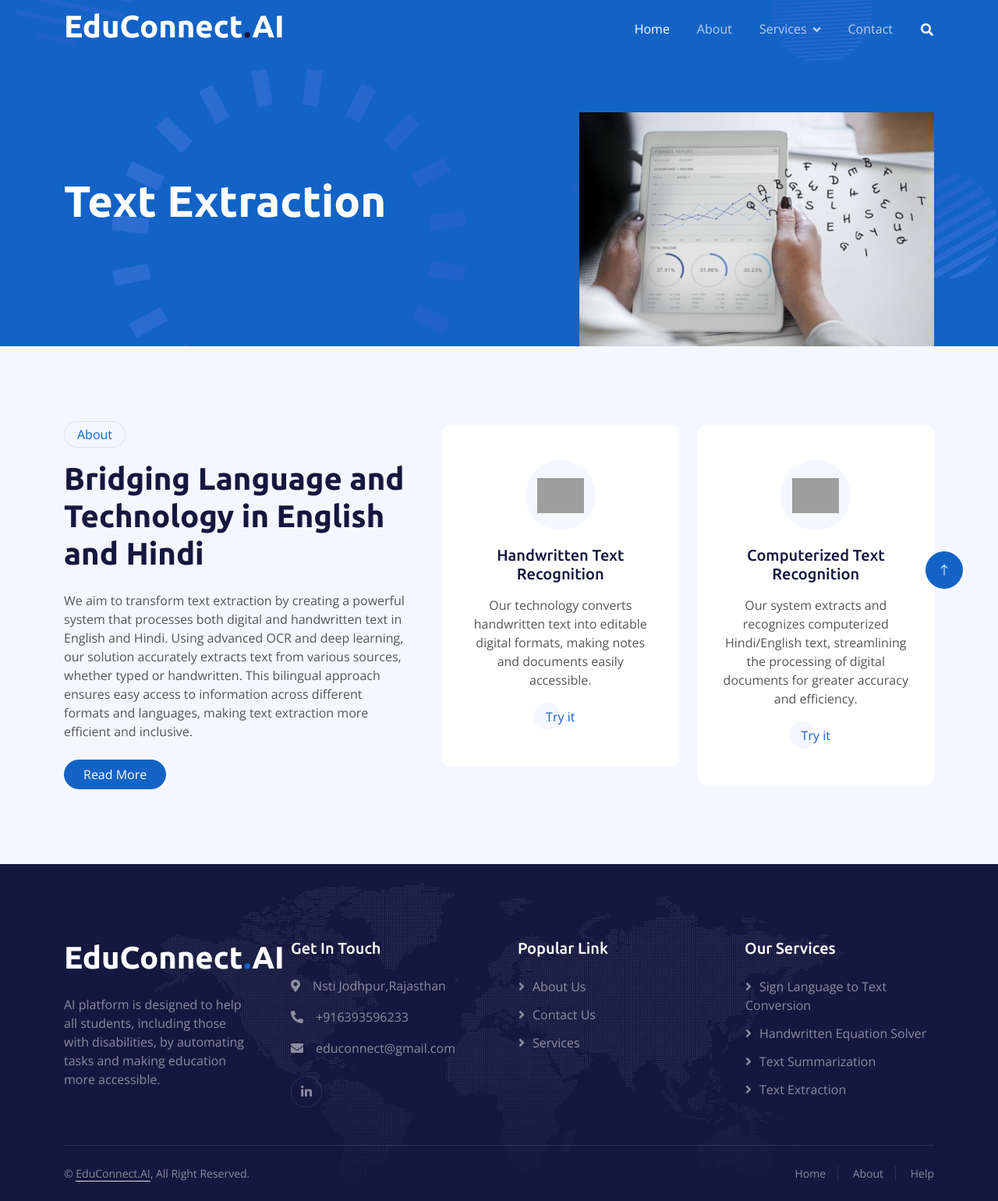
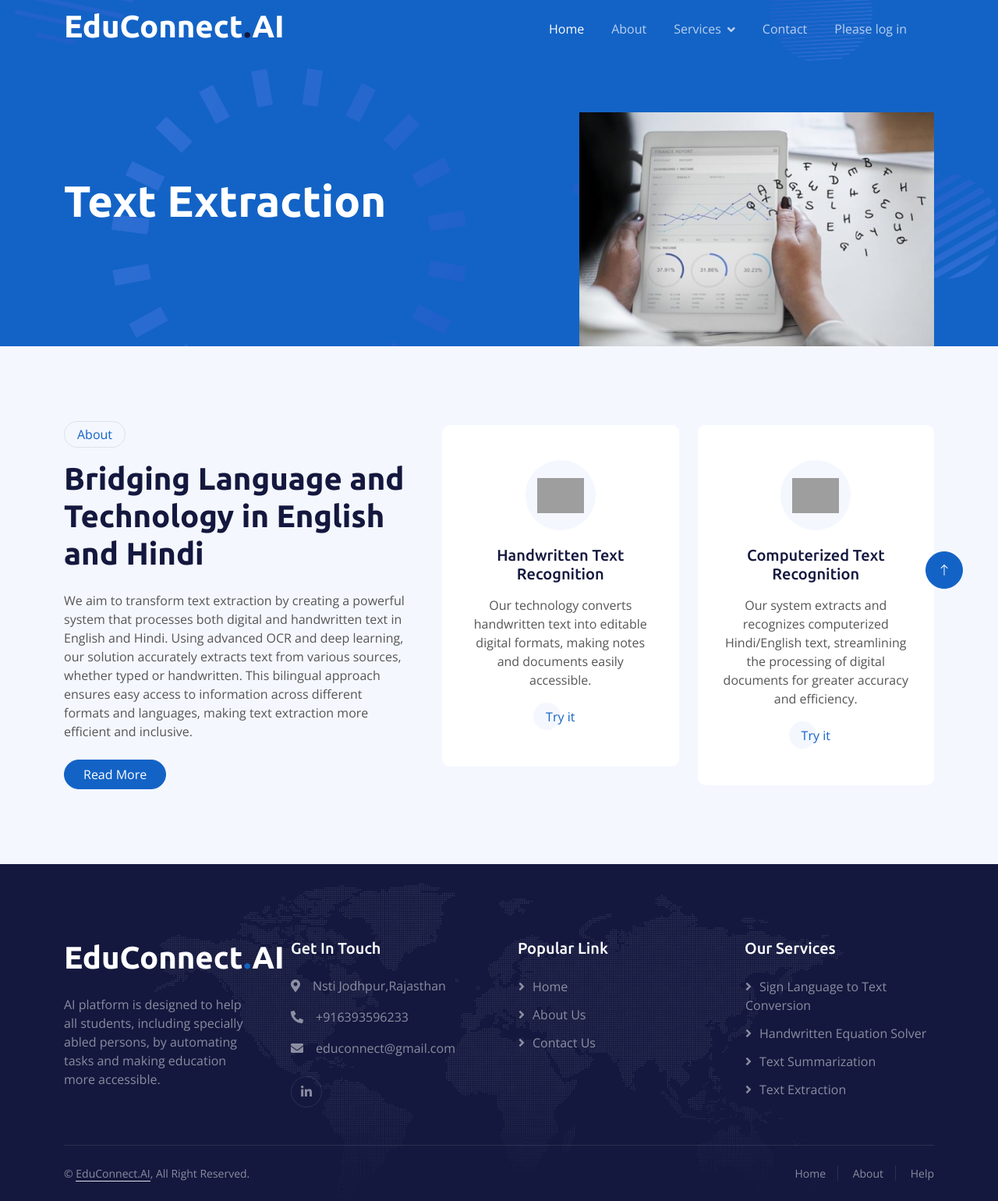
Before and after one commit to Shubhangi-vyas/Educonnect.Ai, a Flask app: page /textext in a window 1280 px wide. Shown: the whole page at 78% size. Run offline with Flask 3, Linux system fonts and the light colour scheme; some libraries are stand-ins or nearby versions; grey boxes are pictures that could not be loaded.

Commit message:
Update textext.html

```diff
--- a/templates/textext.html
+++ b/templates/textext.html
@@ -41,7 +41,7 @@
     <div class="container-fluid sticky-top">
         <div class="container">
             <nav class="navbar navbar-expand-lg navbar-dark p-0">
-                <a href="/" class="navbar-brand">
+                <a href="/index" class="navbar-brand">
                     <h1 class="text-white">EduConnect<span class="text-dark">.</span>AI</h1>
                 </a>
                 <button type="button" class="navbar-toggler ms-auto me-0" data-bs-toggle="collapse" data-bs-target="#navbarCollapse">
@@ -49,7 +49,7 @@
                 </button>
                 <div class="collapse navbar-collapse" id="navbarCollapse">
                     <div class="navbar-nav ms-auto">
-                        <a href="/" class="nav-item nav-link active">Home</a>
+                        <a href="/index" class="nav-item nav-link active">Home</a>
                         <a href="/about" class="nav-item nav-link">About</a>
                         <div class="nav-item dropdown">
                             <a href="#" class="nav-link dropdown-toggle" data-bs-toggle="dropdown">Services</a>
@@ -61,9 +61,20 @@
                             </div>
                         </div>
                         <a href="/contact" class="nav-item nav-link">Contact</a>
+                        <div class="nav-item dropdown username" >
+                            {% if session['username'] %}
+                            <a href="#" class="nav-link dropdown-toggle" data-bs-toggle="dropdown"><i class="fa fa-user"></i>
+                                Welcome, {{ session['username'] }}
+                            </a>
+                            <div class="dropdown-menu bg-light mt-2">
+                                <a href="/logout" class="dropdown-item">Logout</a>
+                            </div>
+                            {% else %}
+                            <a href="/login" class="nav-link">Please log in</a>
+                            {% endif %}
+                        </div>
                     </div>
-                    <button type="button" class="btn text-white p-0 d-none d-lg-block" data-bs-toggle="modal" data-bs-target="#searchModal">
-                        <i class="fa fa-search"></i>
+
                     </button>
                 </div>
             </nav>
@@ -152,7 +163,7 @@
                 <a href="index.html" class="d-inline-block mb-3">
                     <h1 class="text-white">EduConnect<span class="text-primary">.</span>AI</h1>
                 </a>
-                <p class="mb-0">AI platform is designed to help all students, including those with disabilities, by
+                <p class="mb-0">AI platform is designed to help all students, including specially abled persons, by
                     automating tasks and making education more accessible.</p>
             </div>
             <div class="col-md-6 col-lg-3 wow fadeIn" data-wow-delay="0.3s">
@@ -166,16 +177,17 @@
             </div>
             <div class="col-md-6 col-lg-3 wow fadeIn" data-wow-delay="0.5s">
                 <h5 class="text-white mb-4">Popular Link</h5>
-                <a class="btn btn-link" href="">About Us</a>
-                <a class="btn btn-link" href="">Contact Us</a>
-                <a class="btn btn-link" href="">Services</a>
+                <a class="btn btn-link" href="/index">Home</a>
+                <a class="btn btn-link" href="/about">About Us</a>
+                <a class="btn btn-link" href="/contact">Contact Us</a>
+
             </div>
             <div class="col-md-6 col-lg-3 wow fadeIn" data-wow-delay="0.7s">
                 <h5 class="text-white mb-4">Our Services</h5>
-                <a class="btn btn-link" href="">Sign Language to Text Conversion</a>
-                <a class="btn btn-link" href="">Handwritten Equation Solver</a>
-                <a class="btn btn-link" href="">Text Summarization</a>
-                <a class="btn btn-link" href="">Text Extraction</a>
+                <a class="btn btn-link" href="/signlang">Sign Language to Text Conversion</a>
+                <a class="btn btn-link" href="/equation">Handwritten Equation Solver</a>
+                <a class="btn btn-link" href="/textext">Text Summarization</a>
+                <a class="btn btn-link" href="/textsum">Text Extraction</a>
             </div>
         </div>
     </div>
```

### Task brief
Look over the material above and report each line holding "About".

### Solution for this exercise
                         <a href="/about" class="nav-item nav-link">About</a>
-                <a class="btn btn-link" href="">About Us</a>
+                <a class="btn btn-link" href="/about">About Us</a>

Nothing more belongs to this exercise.